***** Records shown
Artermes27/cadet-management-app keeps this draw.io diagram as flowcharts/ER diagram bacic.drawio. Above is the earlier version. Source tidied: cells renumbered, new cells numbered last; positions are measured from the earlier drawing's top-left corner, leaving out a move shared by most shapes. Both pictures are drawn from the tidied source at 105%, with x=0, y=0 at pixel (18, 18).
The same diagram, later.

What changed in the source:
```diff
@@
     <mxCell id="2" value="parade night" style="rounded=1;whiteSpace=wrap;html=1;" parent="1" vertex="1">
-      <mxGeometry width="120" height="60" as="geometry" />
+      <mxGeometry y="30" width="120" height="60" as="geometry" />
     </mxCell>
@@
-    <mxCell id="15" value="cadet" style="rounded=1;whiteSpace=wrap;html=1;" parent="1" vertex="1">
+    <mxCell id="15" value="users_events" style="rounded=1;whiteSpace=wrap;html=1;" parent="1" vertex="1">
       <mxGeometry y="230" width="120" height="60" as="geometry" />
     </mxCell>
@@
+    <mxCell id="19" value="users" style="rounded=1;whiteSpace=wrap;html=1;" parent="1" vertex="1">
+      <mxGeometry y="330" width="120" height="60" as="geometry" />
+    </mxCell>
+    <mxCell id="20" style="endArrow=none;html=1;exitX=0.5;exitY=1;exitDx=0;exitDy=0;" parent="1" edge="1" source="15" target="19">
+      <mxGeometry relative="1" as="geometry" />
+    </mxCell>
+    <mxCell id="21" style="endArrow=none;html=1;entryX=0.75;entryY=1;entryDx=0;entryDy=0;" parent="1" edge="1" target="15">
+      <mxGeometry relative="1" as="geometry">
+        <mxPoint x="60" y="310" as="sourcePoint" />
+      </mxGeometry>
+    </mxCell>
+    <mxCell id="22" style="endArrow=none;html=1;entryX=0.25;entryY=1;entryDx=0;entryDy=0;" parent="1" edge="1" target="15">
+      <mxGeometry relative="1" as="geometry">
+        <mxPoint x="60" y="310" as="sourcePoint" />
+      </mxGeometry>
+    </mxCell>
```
**********
> [The task] What is the number of lines above that contain "edge"? Answer with that number only.

> [Result] 3